Feb 19 was a dramatic day in San Antonio ISD. Offers went out. Parents groaned and cheered. A ”now what…” for families waitlisted at their first choice and accepted at their third choice.
Here’s how it went for us with Moira, our will-be kindergartener and Asa, our will-be PreK-3:
Moira had already been waitlisted at the Advanced Learning Academy, something we knew from day one.
We received text messages next that both Moira and Asa had been waitlisted at Steele Montessori.
And next, a text message that Moira was waitlisted at Twain Dual Language Academy.
At this point, I tell you, I believe in the system, I believe in fairness, but I could feel a little fight burning in my chest. A little “fine, if you don’t want our amazing, wonderful, lovely baby we will take her elsewhere! Somewhere she’ll be happier! And more successful!”

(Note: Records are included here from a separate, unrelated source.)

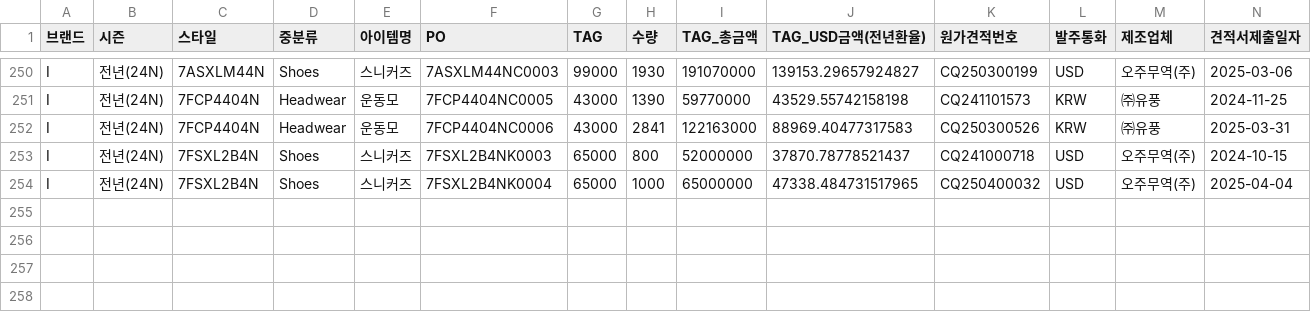
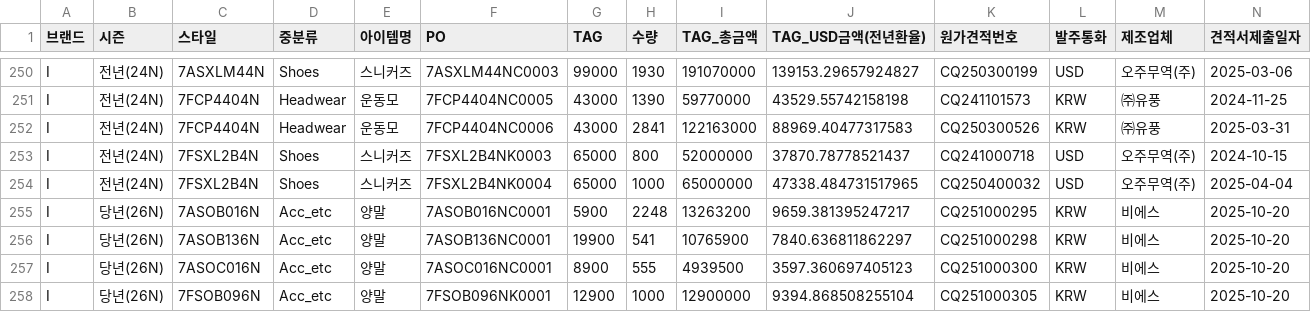
Before and after one commit to jeehye1220/cost-dashboard, a CSV file: public/COST RAW/26SS/I_26S_NON.csv, drawn as a sheet; only a part is shown, gaps mark what is left out; rows hold the shown columns only; the diff names each change by its address in the sheet, - before the commit and + after, or states it on an @@ line.

```diff
--- a/public/COST RAW/26SS/I_26S_NON.csv
+++ b/public/COST RAW/26SS/I_26S_NON.csv
+row 255: I | 당년(26N) | 7ASOB016N | Acc_etc | 양말 | 7ASOB016NC0001 | 5900 | 2248 | 13263200 | 9659.381395247217 | CQ251000295 | KRW | 비에스 | 2025-10-20
+row 256: I | 당년(26N) | 7ASOB136N | Acc_etc | 양말 | 7ASOB136NC0001 | 19900 | 541 | 10765900 | 7840.636811862297 | CQ251000298 | KRW | 비에스 | 2025-10-20
+row 257: I | 당년(26N) | 7ASOC016N | Acc_etc | 양말 | 7ASOC016NC0001 | 8900 | 555 | 4939500 | 3597.360697405123 | CQ251000300 | KRW | 비에스 | 2025-10-20
+row 258: I | 당년(26N) | 7FSOB096N | Acc_etc | 양말 | 7FSOB096NK0001 | 12900 | 1000 | 12900000 | 9394.868508255104 | CQ251000305 | KRW | 비에스 | 2025-10-20
```
Also changed, not shown: public/COST RAW/25FW/M_insight_25fw_non.csv, public/COST RAW/26SS/I_insight_26ss.csv, 12 other files.
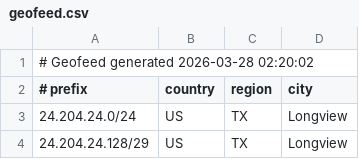
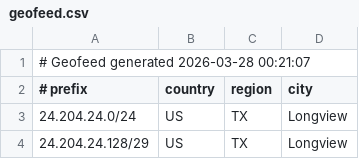
Before and after one commit to conterranae/geofeed, a CSV file: geofeed.csv, drawn as a sheet; only a part is shown.

Commit message:
Update geofeed - 2026-03-28 00:22:38

```diff
--- a/geofeed.csv
+++ b/geofeed.csv
@@ -1,2 +1,2 @@
-# Geofeed generated 2026-03-28 02:20:02
+# Geofeed generated 2026-03-28 00:21:07
 # prefix,country,region,city
```
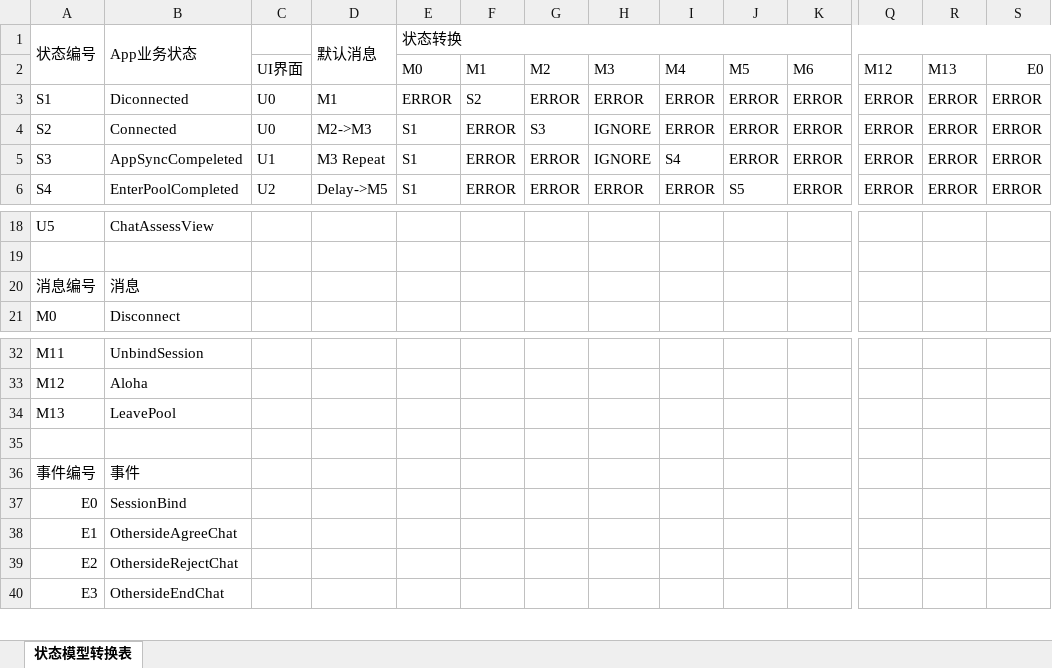
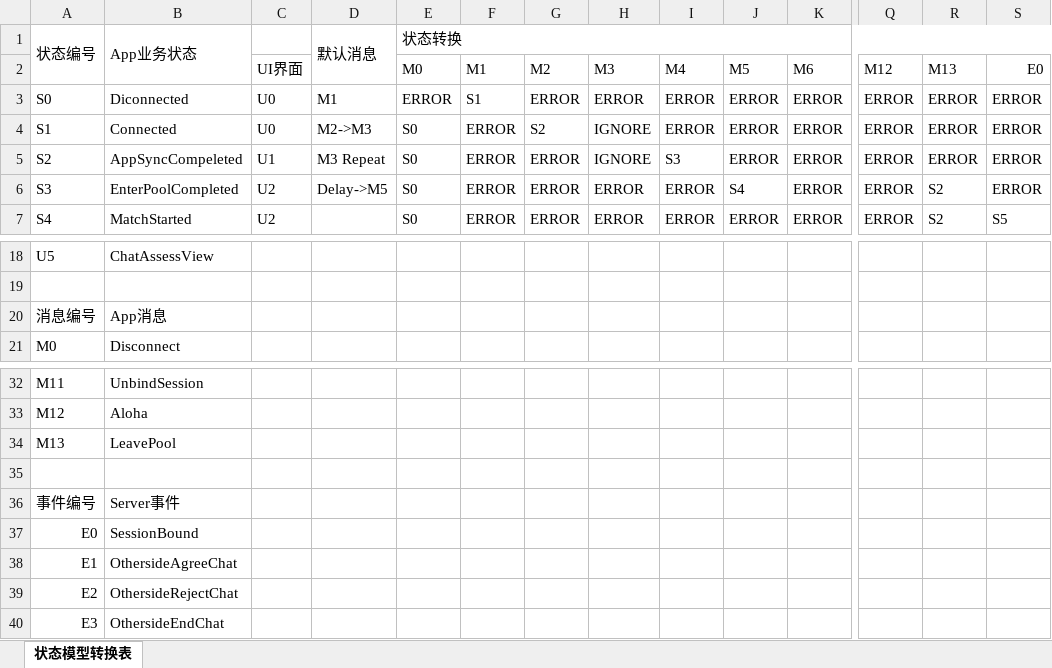
Before and after one commit to simplelifestudio/RenHai, an Excel workbook: Design/App状态模型转换表.xlsx, sheet 状态模型转换表, drawn as a sheet; only a part is shown, gaps mark what is left out; values as stored, in another font and other column widths than the file's, no cell formats; addresses are those after the commit; rows hold the shown columns only; the diff covers the shown part only; the diff names each change by its address in the sheet, - before the commit and + after, or states it on an @@ line.

```diff
--- a/Design/App状态模型转换表.xlsx (sheet 状态模型转换表)
+++ b/Design/App状态模型转换表.xlsx (sheet 状态模型转换表)
+row 3: S0 | Diconnected | U0 | M1 | ERROR | S1 | ERROR | ERROR | ERROR | ERROR | ERROR | ERROR | ERROR | ERROR
-B4 (App业务状态): Diconnected
+B4 (App业务状态): Connected
-D4 (默认消息): M1
+D4 (默认消息): M2->M3
-E4 (状态转换): ERROR
+E4 (状态转换): S0
-F4: S2
+F4: ERROR
-G4: ERROR
+G4: S2
-H4: ERROR
+H4: IGNORE
-B5 (App业务状态): Connected
+B5 (App业务状态): AppSyncCompeleted
-C5: U0
+C5: U1
-D5 (默认消息): M2->M3
+D5 (默认消息): M3 Repeat
-E5:E7 (状态转换): S1
+E5:E7 (状态转换): S0
-G5: S3
+G5: ERROR
-I5: ERROR
+I5: S3
-B6 (App业务状态): AppSyncCompeleted
+B6 (App业务状态): EnterPoolCompleted
-C6: U1
+C6: U2
-D6 (默认消息): M3 Repeat
+D6 (默认消息): Delay->M5
-H6: IGNORE
+H6: ERROR
-I6: S4
+I6: ERROR
-J6: ERROR
+J6: S4
-R6:R7: ERROR
+R6:R7: S2
-B7 (App业务状态): EnterPoolCompleted
+B7 (App业务状态): MatchStarted
-D7 (默认消息): Delay->M5
+D7 (默认消息): (empty)
-J7: S5
+J7: ERROR
-S7: ERROR
+S7: S5
-B20 (App业务状态): 消息
+B20 (App业务状态): App消息
-B36 (App业务状态): 事件
+B36 (App业务状态): Server事件
-B37 (App业务状态): SessionBind
+B37 (App业务状态): SessionBound
```
Also changed, not shown: 1 removed row and 33 edited cells elsewhere in this sheet, cell formats, 19 other files.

I was surprised by how my defensive “I’m being rejected” emotions came up. That’s how fairness feels when you feel sort of entitled to everything.
Then we got the text message about Asa. He’d been offered a seat at Twain. Immediately after, we got a second text telling us that, essentially, Asa’s offer had pulled Moira in as well, and she was offered a seat at Twain.
No longer feeling totally miffed, I now just had, for the first time since having children, real and limited options to consider. Limited options…I really don’t know what to do with that as a parent. I remember the sting of not getting into the graduate programs I wanted. I was rejected by two out of three. But going to grad school didn’t seem as fundamental as kindergarten, and it was weird to think of something so fundamental being restricted in any way.
Again…that’s how limits feels when you’re used to a world where you almost never hear “no” only “here’s how much it will cost.”
Lewis and I discussed it as we drove to pick up the kids at my mom’s house. Twain was his favorite option, and he was thrilled. It’s less than a mile from our house, literally at the end of our street. Five blocks.
It was my second choice, only because I love Montessori so much. I was relieved that at least the my preference vs. his preference choice had been made for us.
For me, it was then just a matter of accepting the offer. But, as I’ve mentioned, Lewis McNeel is one thorough man. He wanted to take the kids up to the school, and see how they responded.
Now, here’s a note: Asa cries every. single. day. at drop off. The teacher tells me he stops the second we’re out of sight, and when I pick him up, he’s happy, grinning, and loving life. But if I ask him, “how was school?” he tells me, “I cried and cried. I’m just a guy who cries.”
I’ve asked the pediatrician about this. He says, “there’s one in every family. Don’t sign him up for sleep away camp.”
Asa is also the kind of kid who obsesses about one single thing and cannot be distracted or deterred. He will ask no matter how many times you say no. He wears gloves at all times, keeps a sketch pad with him always, and asks for chocolate at least once per hour. Gloves. Sketching. Chocolate. On repeat. All day. Literally from the moment he wakes up to the moment he falls asleep. More than once he’s woken up in the middle of the night asking for his gloves or chocolate. That’s why Asa has to go to school.
Moira is very much NOT that kid. Moira has loved school since the day we dropped her off at age 20 months. She almost never asks to stay home. She runs to the car in the morning.
So I was skeptical that we would learn much from a campus visit. But letting Lewis take his time has never been a bad idea in our house. It usually leads to better decisions.
We told the kids about their new school, and that they would be learning Spanish. (Beyond what they’ve gleaned from watching their favorite movies in Spanish.)
“Hola, familia!” shouted Moira, right away.
“Cho-co-late” said Asa, with Spanish pronunciation.
So they’ll know how to get what they need…
We took them to the campus, and both were enraptured with the Spanish instruction. Moira was ready to explore the classrooms. She saw “Morado” on the color rug and asked if they had made her a spot already. I told her that meant “purple” and she said, “They even knew I like purple?!?”
The school assured us that language acquisition would come quickly at their age. Asa made a friend on the tour. Moira made friends with the tour guide.
They were anxious to get back to St. Paul’s that day…but are generally very happy about the prospect of learning Spanish and sitting on a purple spot on the rug.
So, that, my friends, is how the McNeel family chose a school, and all the things we learned along the way.